Powders and bars can also be great space savers. They are more compact and there will be very little or none left upon the return trip, meaning more room for souvenirs (sustainable ones, of course!). If making your own product isn’t in your wheelhouse but you still want to capitalise on the benefits, there are a variety of online stores that sell pre-made products. Also, you can check in your local area. Maybe there is a business nearby dedicated to the cause!
This is one that I will admit I struggle with. Limiting your meat consumption can be a great way to limit your environmental impact. This does not mean you have to give up meat completely. If you don’t feel comfortable with that, maybe just find a way to reduce it. When travelling, it’s common to want to try everything, and that is completely normal. Vegan and vegetarian menus are becoming more and more common all over the world. This could be an opportunity to order from a menu that you normally wouldn’t!
Quick Dry Towels

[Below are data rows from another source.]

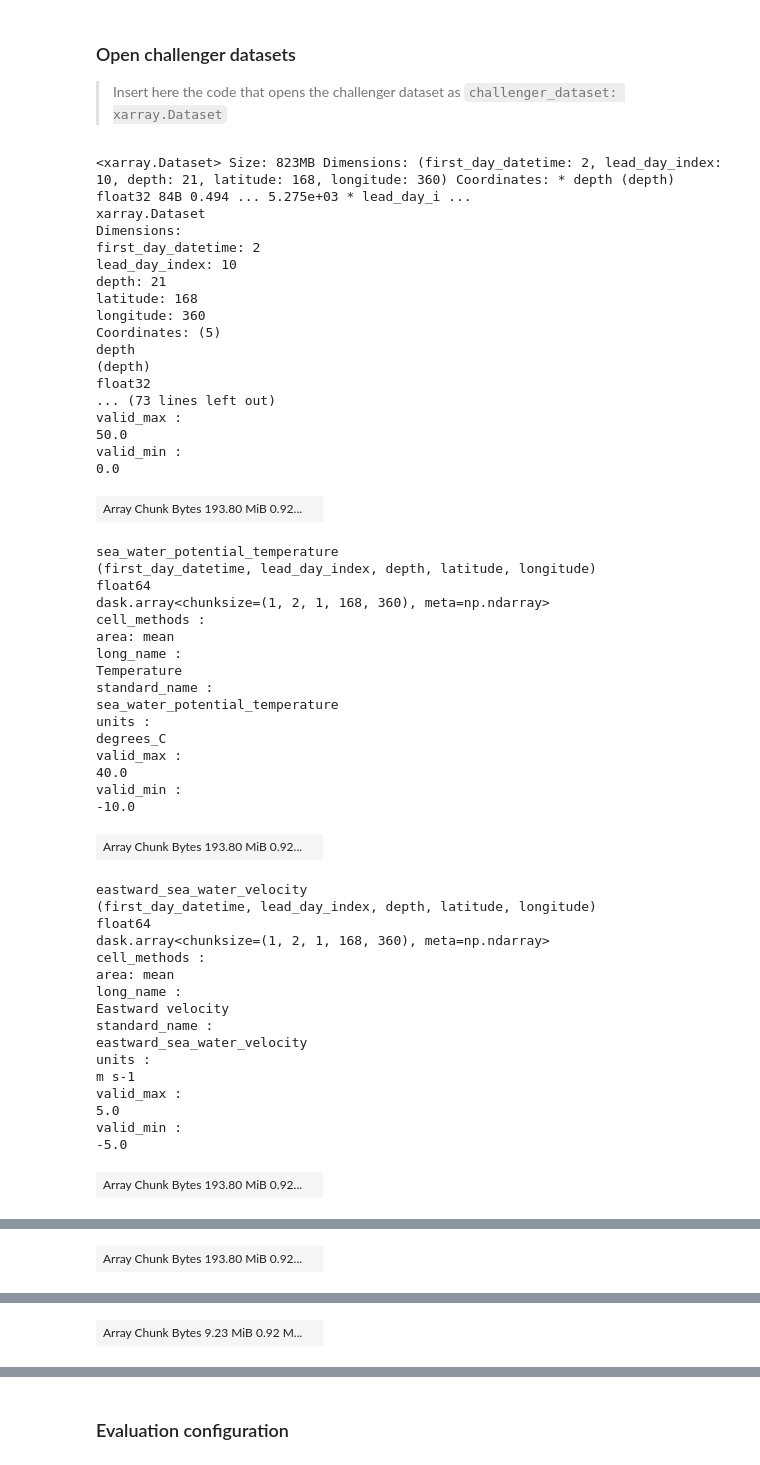
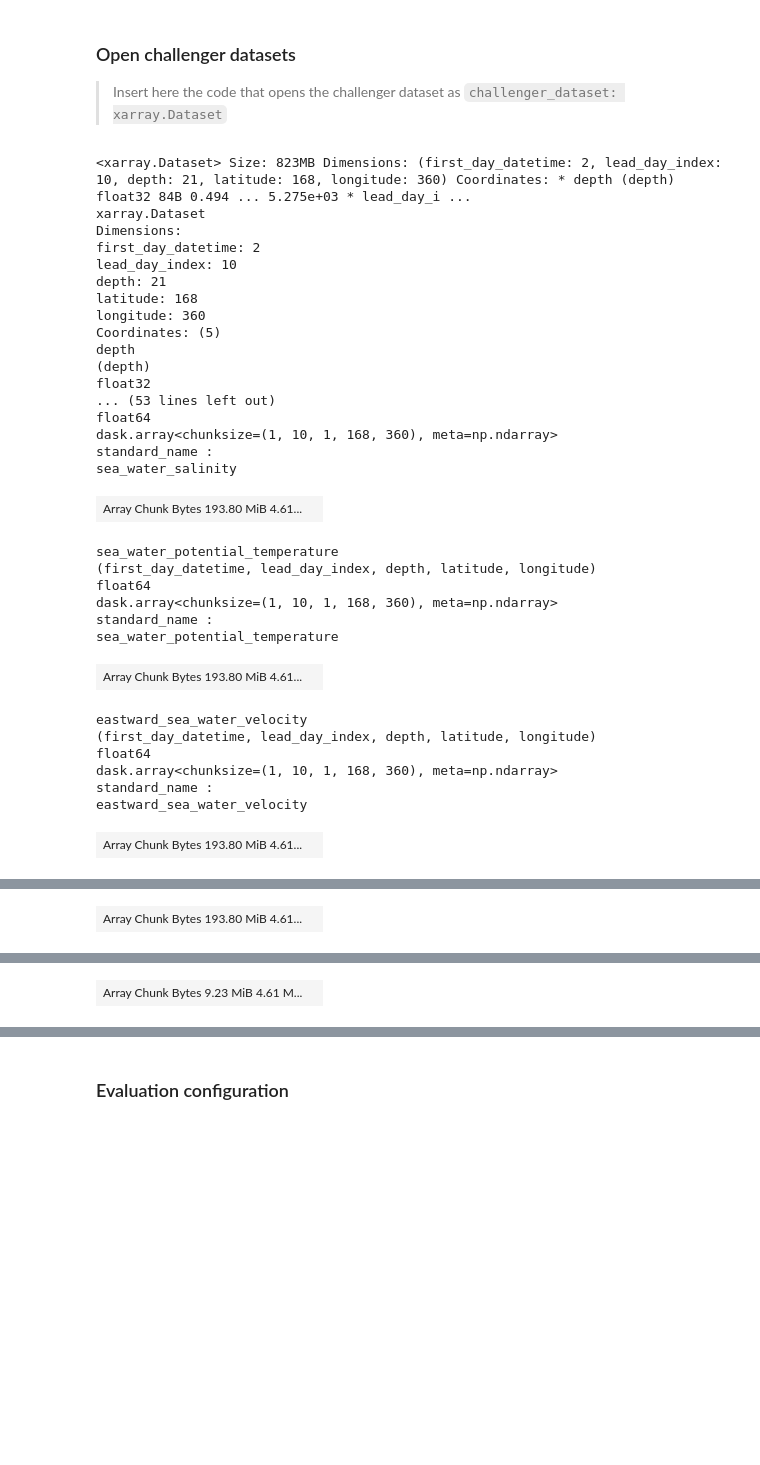
Before and after one commit to mercator-ocean/oceanbench, a Jupyter notebook: assets/glonet_1_degree_sample.global.report.ipynb, the cells around one changed output, grey strips where cells are left out. Saved outputs shown, nothing was run; the diff lists cells and outputs as text; code cells hidden in the pictures; blank space fills up the shorter version.

```diff
--- a/assets/glonet_1_degree_sample.global.report.ipynb
+++ b/assets/glonet_1_degree_sample.global.report.ipynb
@@ -16,77 +16,57 @@ from oceanbench.core.interpolate import interpolate_1_degree
 
 challenger_dataset: xarray.Dataset = xarray.open_mfdataset(
     [
-        "https://s3.waw3-1.cloudferro.com/oceanbench-bucket/public/ml-forecast-outputs/glonet/20240103.zarr",
-        "https://s3.waw3-1.cloudferro.com/oceanbench-bucket/public/ml-forecast-outputs/glonet/20240110.zarr",
+        "https://minio.dive.edito.eu/project-oceanbench/public/glonet_full_2024/20240103.zarr",
+        "https://minio.dive.edito.eu/project-oceanbench/public/glonet_full_2024/20240110.zarr",
     ],
     engine="zarr",
     preprocess=lambda dataset: dataset.rename({"time": "lead_day_index"}).assign({"lead_day_index": range(10)}),
     combine="nested",
     concat_dim="first_day_datetime",
     parallel=True,
 ).assign(
     {
         "first_day_datetime": [
             datetime.fromisoformat("2024-01-03"),
             datetime.fromisoformat("2024-01-10"),
         ]
     }
 )
 challenger_dataset = interpolate_1_degree(challenger_dataset)
 challenger_dataset
 # %% [output]
 <xarray.Dataset> Size: 823MB Dimensions: (first_day_datetime: 2, lead_day_index: 10, depth: 21, latitude: 168, longitude: 360) Coordinates: * depth (depth) float32 84B 0.494 ... 5.275e+03 * lead_day_i ...
 xarray.Dataset
 Dimensions:
 first_day_datetime: 2
 lead_day_index: 10
 depth: 21
 latitude: 168
 longitude: 360
 Coordinates: (5)
 depth
 (depth)
 float32
-... (73 lines left out)
-valid_max :
-50.0
-valid_min :
-0.0
+... (53 lines left out)
+float64
+dask.array<chunksize=(1, 10, 1, 168, 360), meta=np.ndarray>
+standard_name :
+sea_water_salinity
-| Array Chunk Bytes 193.80 MiB 0.92... |  |
+| Array Chunk Bytes 193.80 MiB 4.61... |  |
 sea_water_potential_temperature
 (first_day_datetime, lead_day_index, depth, latitude, longitude)
 float64
-dask.array<chunksize=(1, 2, 1, 168, 360), meta=np.ndarray>
-cell_methods :
-area: mean
-long_name :
-Temperature
+dask.array<chunksize=(1, 10, 1, 168, 360), meta=np.ndarray>
 standard_name :
 sea_water_potential_temperature
-units :
-degrees_C
-valid_max :
-40.0
-valid_min :
--10.0
-| Array Chunk Bytes 193.80 MiB 0.92... |  |
+| Array Chunk Bytes 193.80 MiB 4.61... |  |
 eastward_sea_water_velocity
 (first_day_datetime, lead_day_index, depth, latitude, longitude)
 float64
-dask.array<chunksize=(1, 2, 1, 168, 360), meta=np.ndarray>
-cell_methods :
-area: mean
-long_name :
-Eastward velocity
+dask.array<chunksize=(1, 10, 1, 168, 360), meta=np.ndarray>
 standard_name :
 eastward_sea_water_velocity
-units :
-m s-1
-valid_max :
-5.0
-valid_min :
--5.0
-| Array Chunk Bytes 193.80 MiB 0.92... |  |
+| Array Chunk Bytes 193.80 MiB 4.61... |  |
 northward_sea_water_velocity
 (first_day_datetime, lead_day_index, depth, latitude, longitude)
 float64
@@ -106,4 +76,4 @@ valid_min :
-| Array Chunk Bytes 193.80 MiB 0.92... |  |
+| Array Chunk Bytes 193.80 MiB 4.61... |  |
 sea_surface_height_above_geoid
 (first_day_datetime, lead_day_index, latitude, longitude)
 float64
@@ -123,4 +83,4 @@ valid_min :
-| Array Chunk Bytes 9.23 MiB 0.92 M... |  |
+| Array Chunk Bytes 9.23 MiB 4.61 M... |  |
 Indexes: (5)
 depth
 PandasIndex
```
Also changed, not shown: parts of 11 cells of this notebook, 10 other files.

Quick dry towels are an amazing addition to any traveller’s collection for many reasons. They can help save you money. Some hostels or hotels will charge a fee for using towels. Bringing your own will help eliminate that. Quick dry towels will also (you guessed it) dry quickly, so there is no need to throw them into a dryer and use unnecessary energy. They are compact and take up very little space in a backpack or day bag, making them an easy switch.
Organisations and programmes like Travltalk are great ways to not only save money and meet new people, but they are great for creating less waste! By selling your gear or buying used gear, you eliminate that product becoming garbage. By joining a group of like-minded travellers on a shared excursion, you limit the amount of resources being used.
There are so many easy adjustments you can make in your everyday life to help cut down on your impact on the earth. Travel can be the perfect time to adopt new routines and make positive changes for yourself and the planet.
Zero waste is not about one person doing it perfectly, it’s about millions of people doing it imperfectly. If you aren’t ready to go vegan, that’s okay! If you aren’t ready to give up your favourite shampoo in favour of a homemade option, that’s okay! But find a way to offset that impact by choosing these alternatives. Start as small as you need to and go as big as you can. Be the change you wish to see in the world.
Are you travelling to multiple countries over the next few months? Looking to share your story and get a little extra pocket money? Apply to become a Travltalk contributor now!